Nigella (Nigella damascena) earns its common name of Love-in-a-Mist with a tangle of ferny, fennel-like foliage that forms a mist around the flowers. Once you see Nigella in bloom, you will always recognize it by its unique mist of airy bracts and foliage. Its botanical name is derived from Niger, the Latin word for black, which refers to the rich black seeds of the plant, as well as Damascus, a city near which the plant grows in the wild.
The foliage of N. damascena plant is ferny, the flowers are fluffy, and the seed pods are intriguing. Best known for the vivid blue blossom variety, Nigella also blooms in purples, pinks, and white. Love-in-a-mist plants bloom for several weeks, starting in late spring. If they resow, you can have blooms through fall.
Nigella is a wonderful cottage garden plant and a great filler. The airy foliage makes a nice complement to broader leaved plants. The flowers keep well when cut, and even the seed pods can be dried and used in arrangements. To dry the pods, cut while the pods are still green and somewhat fresh. Tie the stems into a bundle and hand upside down to dry. You can cut the seed pods in half to display the interesting seed chamber structure.
|Love-in-a-Mist (Nigella Damascena)|
|Botanical Name||Nigella Damascena|
|Plant Type||Annual flowering plant|
|Mature Size||8 to 20 inches tall, 3 to 6 inches wide|
|Sun Exposure||Full sun, partial shade|
|Soil pH||6.6 to 7.5|
|Bloom Time||Late spring to fall Ni|
|Flower Color||Blue, purple, pink, white|
|Hardiness Zones||2 to 11|
|Native Area||Southern Europe, north Africa, southwest Asia|
How to Grow Love-in-a-Mist
Nigella does not like being transplanted, so does best if direct sown outdoors. Seeds can be sown from early spring throughout the summer and even in fall in climates with mild winters.
To sow, simply scatter the seed and rake it in. You don't really need to cover the seed with soil, but it does need to be pressed down slightly and kept moist. You'll have better success if you sow the seeds in a sunny location.
Nigella is a short-lived plant and probably won't make it through an entire growing season. For continuous bloom, repeat sow every four weeks. Once your plants have begun to scatter seed on their own, you won't need to continue sowing. Thankfully, N. damascena is virtually pest-free once established, though that's likely because the plants don't live long enough to be bothered by pests or disease.
Love-in-a-Mist will grow the most flowers in full sun, but the plant will do all right in partial shade.
Nigella is not overly particular about soil quality, but it will grow the best and bloom the most in nutrient-rich, fertile soil.
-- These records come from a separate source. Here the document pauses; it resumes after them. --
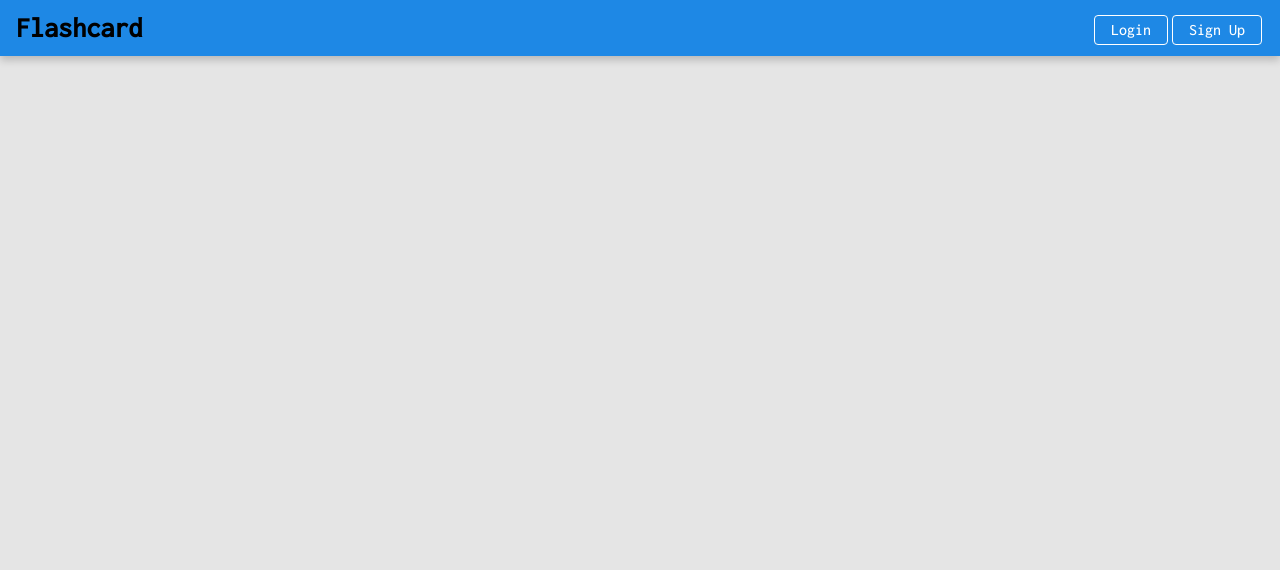
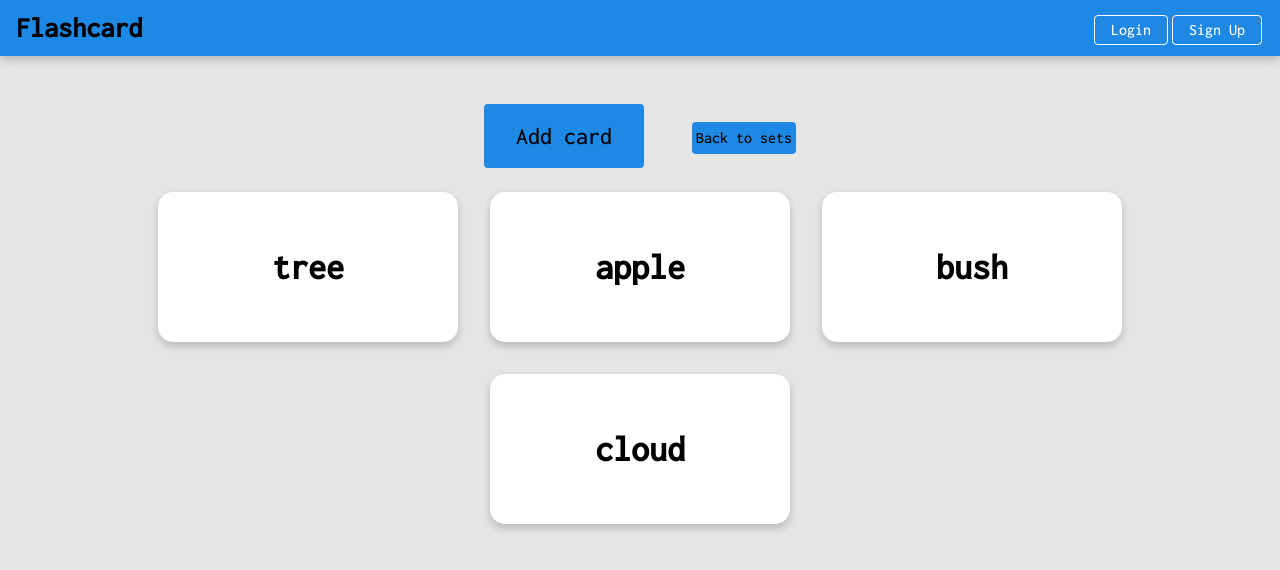
Before and after one commit to edisonslamp/flashcard, a React (Vite) app: page /sets/0 in a window 1280 px wide. Shown: the top 570 px of the page. Built offline with nearby package versions, Linux system fonts and the light colour scheme; data requests are answered from the project's data file; a web font is replaced by a local one.

Commit message:
add view definition,  add cardlist comp for rendering cards from its set

```diff
--- a/json-server/db.json
+++ b/json-server/db.json
@@ -56,6 +56,11 @@
       "id": "56d23a02-5f99-45b2-9be6-ad070bc874e4",
       "title": "HI",
       "cards": []
+    },
+    {
+      "id": "114221db-e003-4f7b-ba27-33937e82fc24",
+      "title": "Test cardset",
+      "cards": []
     }
   ]
 }
--- a/src/app/providers/AppRouter/ui/AppRouter.tsx
+++ b/src/app/providers/AppRouter/ui/AppRouter.tsx
@@ -3,26 +3,24 @@ import { Route, Routes } from "react-router-dom";
 import { AboutPage } from "src/pages/AboutPage";
 import { ErrorPage } from "src/pages/ErrorPage";
 import { MainPage } from "src/pages/MainPage";
-
-// import { CardList } from "src/widgets";
+import { Cards } from "src/widgets/Cards";
 
 const AppRouter = () => {
     const router = [
-        {
-            path: "/",
-            element: <MainPage />,
-            errorElement: <ErrorPage />,
-        },
-
         {
             path: "/about",
             element: <AboutPage />,
             errorElement: <ErrorPage />,
         },
         {
-            path: "/sets",
-            // element: <CardList />,
+            path: "/sets/:id",
+            element: <Cards />,
             errorElement: <ErrorPage />,
+        },
+        {
+            path: "/",
+            element: <MainPage />,
+            errorElement: "Error",
         },
     ];
 
@@ -35,7 +33,7 @@ const AppRouter = () => {
                             key={index}
                             path={route.path}
                             element={route.element}
-                            errorElement={<ErrorPage />}
+                            errorElement={route.errorElement}
                         />
                     );
                 })}
--- a/src/entities/Flashcard/ui/Flashcard.tsx
+++ b/src/entities/Flashcard/ui/Flashcard.tsx
@@ -1,4 +1,4 @@
-import { FC, useEffect, useState } from "react";
+import { FC, useState } from "react";
 import { Card } from "../model/types/Card";
 import cls from "./FlashCard.module.scss";
 
@@ -8,27 +8,25 @@ interface FlashCardProps {
     term?: string;
     cards?: Card[];
     definition?: string;
-    onClick?: () => void;
+    getCards?: () => void;
 }
 
 export const FlashCard: FC<FlashCardProps> = (props) => {
-    const { term, definition, id, onClick } = props;
+    const { term, definition } = props;
+    const [isShow, setIsShow] = useState(false);
 
-    const [cardId, setCardId] = useState(id);
-
-    useEffect(() => {
-        if (id) {
-            setCardId(id);
-        }
-    }, [id]);
+    const handleOnClick = () => {
+        setIsShow((prev) => !prev);
+        console.log(isShow);
+    };
 
     return (
-        <div className={cls.FlashCard} onClick={onClick}>
+        <div className={cls.FlashCard} onClick={handleOnClick}>
             <div className={cls.term}>
                 <h2>{term}</h2>
             </div>
             <div className={cls.definition}>
-                <p>{definition}</p>
+                {isShow && <p>{definition}</p>}
             </div>
         </div>
     );
--- /dev/null
+++ b/src/features/CardList/index.ts
@@ -0,0 +1 @@
+export { CardList } from "./ui/CardList";
--- /dev/null
+++ b/src/features/CardList/ui/CardList.module.scss
@@ -0,0 +1,15 @@
+.cardList {
+    padding: 0.5rem 1.5rem;
+    display: flex;
+    flex-flow: row wrap;
+    justify-content: center;
+    align-items: center;
+    overflow-wrap: break-word;
+}
+
+ul {
+    list-style-type: none;
+    display: flex;
+    flex-flow: row wrap;
+    justify-content: center;
+}
--- /dev/null
+++ b/src/features/CardList/ui/CardList.tsx
@@ -0,0 +1,46 @@
+import { useEffect, useState } from "react";
+import { useParams } from "react-router-dom";
+import { Card, FlashCard } from "src/entities/Flashcard";
+import { getSetCards } from "src/shared/lib";
+import cls from "./CardList.module.scss";
+
+export const CardList = () => {
+    const [cards, setCards] = useState<Card[]>([]);
+    const { id: setId } = useParams();
+
+    const fetchCards = async (id: string) => {
+        try {
+            const set = await getSetCards(id);
+            const cards = set?.cards;
+            return cards;
+        } catch (err) {
+            console.log(err);
+        }
+    };
+
+    useEffect(() => {
+        if (setId) {
+            fetchCards(setId).then(setCards); // need to fix it
+        }
+    }, [setId]);
+
+    return (
+        <div className={cls.cardList}>
+            {cards?.[0] ? (
+                <ul>
+                    {cards?.map((item, index) => (
+                        <li key={index}>
+                            <FlashCard
+                                term={item.term}
+                                id={item.id}
+                                definition={item.definition}
+                            />
+                        </li>
+                    ))}
+                </ul>
+            ) : (
+                <FlashCard term="Create your first cardset" />
+            )}
+        </div>
+    );
+};
--- a/src/features/CardSetList/ui/CardSetList.tsx
+++ b/src/features/CardSetList/ui/CardSetList.tsx
@@ -1,65 +1,34 @@
 import { FC } from "react";
+import { Link } from "react-router-dom";
 import { Card, FlashCard, Set } from "src/entities/Flashcard";
 import cls from "./CardSetList.module.scss";
 
 interface CardSetListProps {
     cardSet?: Set[];
     cards?: Card[];
-    onClick?: (id: string) => void;
+    getCards?: (id: string) => void;
 }
 
-export const CardSetList: FC<CardSetListProps> = ({
-    cardSet,
-    onClick,
-    cards,
-}) => {
-    if (cards?.[0]) {
-        console.log("CARD SECTION");
-        return (
-            <div className={cls.cardSetList}>
-                <ul>
-                    {cards?.map((item, index) => (
-                        <li key={index}>
-                            {/* <Link
-                                to={`/sets`}
-                                style={{
-                                    textDecoration: "none",
-                                    color: "black",
-                                }}
-                            > */}
-                            <FlashCard
-                                term={item.term}
-                                id={item.id}
-                                definition={item.definition}
-                                // onClick={() => onClick?.(item.id)}
-                            />
-                            {/* </Link> */}
-                        </li>
-                    ))}
-                </ul>
-            </div>
-        );
-    }
-    console.log("SETS SECTION");
+export const CardSetList: FC<CardSetListProps> = ({ cardSet, getCards }) => {
     return (
         <div className={cls.cardSetList}>
             {cardSet?.[0] ? (
                 <ul>
                     {cardSet?.map((item, index) => (
                         <li key={index}>
-                            {/* <Link
-                                to={`/sets`}
+                            <Link
+                                to={`/sets/${item.id}`}
                                 style={{
                                     textDecoration: "none",
                                     color: "black",
                                 }}
-                            > */}
-                            <FlashCard
-                                term={item.title}
-                                id={item.id}
-                                onClick={() => onClick?.(item.id)}
-                            />
-                            {/* </Link> */}
+                            >
+                                <FlashCard
+                                    term={item.title}
+                                    id={item.id}
+                                    getCards={() => getCards?.(item.id)}
+                                />
+                            </Link>
                         </li>
                     ))}
                 </ul>
--- a/src/pages/MainPage/ui/MainPage.tsx
+++ b/src/pages/MainPage/ui/MainPage.tsx
@@ -2,24 +2,20 @@ import { useState } from "react";
 import { Card } from "src/entities/Flashcard";
 import { getSetCards } from "src/shared/lib";
 import { CardSet } from "src/widgets/CardSet";
-import { Cards } from "src/widgets/Cards";
 
 export const MainPage = () => {
     const [cardArr, setCards] = useState<Card[]>([]);
-    const [activateIndex, setActivateIndex] = useState(0);
 
-    const onClick = async (id: string) => {
+    const getCards = async (id: string) => {
         const cards = await getSetCards(id);
         if (cards) setCards(cards.cards);
-        setActivateIndex(1);
     };
 
     console.log(cardArr);
 
     return (
         <div className="main-page">
-            <CardSet onClick={onClick} activateIndex={activateIndex} />
-            <Cards cards={cardArr} activateIndex={activateIndex} />
+            <CardSet getCards={getCards} />
         </div>
     );
 };
--- a/src/widgets/CardSet/ui/CardSet.tsx
+++ b/src/widgets/CardSet/ui/CardSet.tsx
@@ -8,11 +8,10 @@ import { CardSetList } from "src/widgets";
 import cls from "./CardSet.module.scss";
 
 interface CardSetProps {
-    activateIndex: number;
-    onClick?: (id: string) => void;
+    getCards?: (id: string) => void;
 }
 
-export const CardSet: FC<CardSetProps> = ({ onClick, activateIndex }) => {
+export const CardSet: FC<CardSetProps> = ({ getCards }) => {
     const [isCardSetOpen, setIsCardSetOpen] = useState(false);
     const [cardSet, setCardSet] = useState<Set[]>([]);
 
@@ -30,7 +29,6 @@ export const CardSet: FC<CardSetProps> = ({ onClick, activateIndex }) => {
         fetchSet();
     }, []);
 
-    if (activateIndex === 0) {
     return (
         <div className="card-set">
             <Modal isOpen={isCardSetOpen} onClose={handleClose}>
@@ -56,9 +54,8 @@ export const CardSet: FC<CardSetProps> = ({ onClick, activateIndex }) => {
                         </Link>
                     </div>
                 </div>
-                    <CardSetList cardSet={cardSet} onClick={onClick} />
+                <CardSetList cardSet={cardSet} getCards={getCards} />
             </div>
         </div>
     );
-    }
 };
--- a/src/widgets/Cards/ui/Cards.tsx
+++ b/src/widgets/Cards/ui/Cards.tsx
@@ -1,24 +1,17 @@
-import { FC, useState } from "react";
+import { useState } from "react";
 import { Link } from "react-router-dom";
-import { Card } from "src/entities/Flashcard";
+import { CardList } from "src/features/CardList";
 import { CreateCard } from "src/features/CreateSetCard";
 import { Button, Modal, SizeButton } from "src/shared/ui";
-import { CardSetList } from "src/widgets";
 import cls from "./Cards.module.scss";
 
-interface CardsProps {
-    activateIndex: number;
-    cards?: Card[];
-}
-
-export const Cards: FC<CardsProps> = ({ cards, activateIndex }) => {
+export const Cards = () => {
     const [isCardSetOpen, setIsCardSetOpen] = useState(false);
 
     const handleClose = () => {
         setIsCardSetOpen((prev) => !prev);
     };
 
-    if (activateIndex === 1) {
     return (
         <div className="cards">
             <Modal isOpen={isCardSetOpen} onClose={handleClose}>
@@ -44,12 +37,8 @@ export const Cards: FC<CardsProps> = ({ cards, activateIndex }) => {
                         </Link>
                     </div>
                 </div>
-                    <CardSetList
-                        cards={cards}
-                        onClick={() => console.log("click on cards comp")}
-                    />
+                <CardList />
             </div>
         </div>
     );
-    }
 };
```
Lines whose indentation alone changed are shown as unchanged.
When it grows in native areas, the plant prefers moist sandy soil, though it doesn't like to sit in wet soil and does best in a neutral soil pH. Love-in-a-mist can tolerate somewhat-dry conditions, as well as other types of soil, including loam, clay-loam, and gravelly material.
Water the flowers one to two times per week during dry periods. During other times of the year, check the moisture of the soil and water if necessary.
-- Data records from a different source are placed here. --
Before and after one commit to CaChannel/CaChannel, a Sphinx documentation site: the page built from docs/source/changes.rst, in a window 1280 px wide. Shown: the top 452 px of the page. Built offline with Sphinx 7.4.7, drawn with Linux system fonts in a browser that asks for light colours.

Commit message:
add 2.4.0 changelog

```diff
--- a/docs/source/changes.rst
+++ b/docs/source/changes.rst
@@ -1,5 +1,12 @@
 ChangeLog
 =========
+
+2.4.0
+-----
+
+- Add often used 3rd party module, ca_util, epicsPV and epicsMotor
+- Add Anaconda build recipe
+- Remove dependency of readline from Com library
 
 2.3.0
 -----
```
Sow in the early spring months when the soil temperature has reached 60 F. The plant thrives in temperatures between 65 F and 72 F.
Add a general purpose fertilizer to the soil when planting Nigella damascena, and then fertilize it once a month afterward.
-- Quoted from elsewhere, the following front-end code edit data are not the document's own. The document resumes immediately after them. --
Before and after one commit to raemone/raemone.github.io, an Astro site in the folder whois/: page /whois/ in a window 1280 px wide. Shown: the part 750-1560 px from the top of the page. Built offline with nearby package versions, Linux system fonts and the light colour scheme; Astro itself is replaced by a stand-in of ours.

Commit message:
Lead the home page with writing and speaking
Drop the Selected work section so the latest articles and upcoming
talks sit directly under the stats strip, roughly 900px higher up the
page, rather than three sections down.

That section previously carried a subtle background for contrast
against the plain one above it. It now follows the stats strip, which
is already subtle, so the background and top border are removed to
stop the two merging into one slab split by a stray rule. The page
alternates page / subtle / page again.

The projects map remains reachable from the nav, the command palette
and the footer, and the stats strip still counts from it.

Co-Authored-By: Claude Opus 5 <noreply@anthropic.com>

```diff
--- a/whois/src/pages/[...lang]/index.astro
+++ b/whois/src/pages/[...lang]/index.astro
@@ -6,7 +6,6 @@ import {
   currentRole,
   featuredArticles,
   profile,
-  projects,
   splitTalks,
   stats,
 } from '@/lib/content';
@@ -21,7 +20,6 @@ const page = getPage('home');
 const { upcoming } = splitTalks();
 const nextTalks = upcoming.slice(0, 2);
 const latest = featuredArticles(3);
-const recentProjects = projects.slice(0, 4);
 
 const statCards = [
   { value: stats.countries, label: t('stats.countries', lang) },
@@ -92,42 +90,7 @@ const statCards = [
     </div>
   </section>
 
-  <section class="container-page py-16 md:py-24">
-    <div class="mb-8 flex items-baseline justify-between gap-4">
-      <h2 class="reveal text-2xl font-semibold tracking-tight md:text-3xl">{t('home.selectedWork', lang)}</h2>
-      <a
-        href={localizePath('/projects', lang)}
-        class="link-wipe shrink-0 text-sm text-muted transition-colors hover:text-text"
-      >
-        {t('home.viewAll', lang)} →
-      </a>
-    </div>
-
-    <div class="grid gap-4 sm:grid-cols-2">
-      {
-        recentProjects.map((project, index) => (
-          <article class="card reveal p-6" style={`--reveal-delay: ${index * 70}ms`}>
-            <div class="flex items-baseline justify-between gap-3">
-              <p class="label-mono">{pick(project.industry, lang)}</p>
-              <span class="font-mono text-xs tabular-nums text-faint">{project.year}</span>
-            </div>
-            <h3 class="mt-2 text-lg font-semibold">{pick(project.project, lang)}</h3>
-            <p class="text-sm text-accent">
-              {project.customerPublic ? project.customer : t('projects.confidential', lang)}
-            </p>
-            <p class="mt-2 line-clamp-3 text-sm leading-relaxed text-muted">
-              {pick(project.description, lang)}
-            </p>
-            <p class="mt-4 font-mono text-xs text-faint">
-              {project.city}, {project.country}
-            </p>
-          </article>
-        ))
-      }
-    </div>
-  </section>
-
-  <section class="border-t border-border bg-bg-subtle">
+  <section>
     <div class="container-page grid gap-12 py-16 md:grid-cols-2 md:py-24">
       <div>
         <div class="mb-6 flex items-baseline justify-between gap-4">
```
Potting and Repotting
If growing Love-in-a-Mist in a pot, you can start it indoors four to six weeks before you're ready to put the plant outside. However, it doesn't transplant well because of its long taproot, so avoid repotting whenever possible.
Varieties to Grow
A number of N. damascena cultivars have been developed for gardens throughout temperate areas. Common cultivars include:
- 'Miss Jekyll' is perhaps the most popular series with flowers in shades of white, blue and rose.
- 'Miss Jekyll Alba': is a double white-flowered cultivar, it has bright green seed pods.
- 'Persian Jewels' is a mix of colors that grows 12 to 18 inches/5 to 7 centimeters.
- 'Blue Midget' is a dwarf variety that grows to only about 10 inches/25 centimeters. It's nice for edging.
- 'Cambridge Blue': A long-stemmed variety, with double blue flowers, it's nice for cutting.
Other cultivars worth looking into include 'Mulberry Rose,' 'Oxford Blue,' and 'Albion.'
Nigella damascena is mildly toxic to humans. If ingested, it could cause vomiting or diarrhea. The plant is not toxic to animals.
Cutting flowers for bouquets and deadheading will keep your plants flowering a bit longer, but you'll sacrifice the fascinating seed pods. Love-in-a-Mist easily self-sows, so you can thin the seedlings to prevent overcrowding.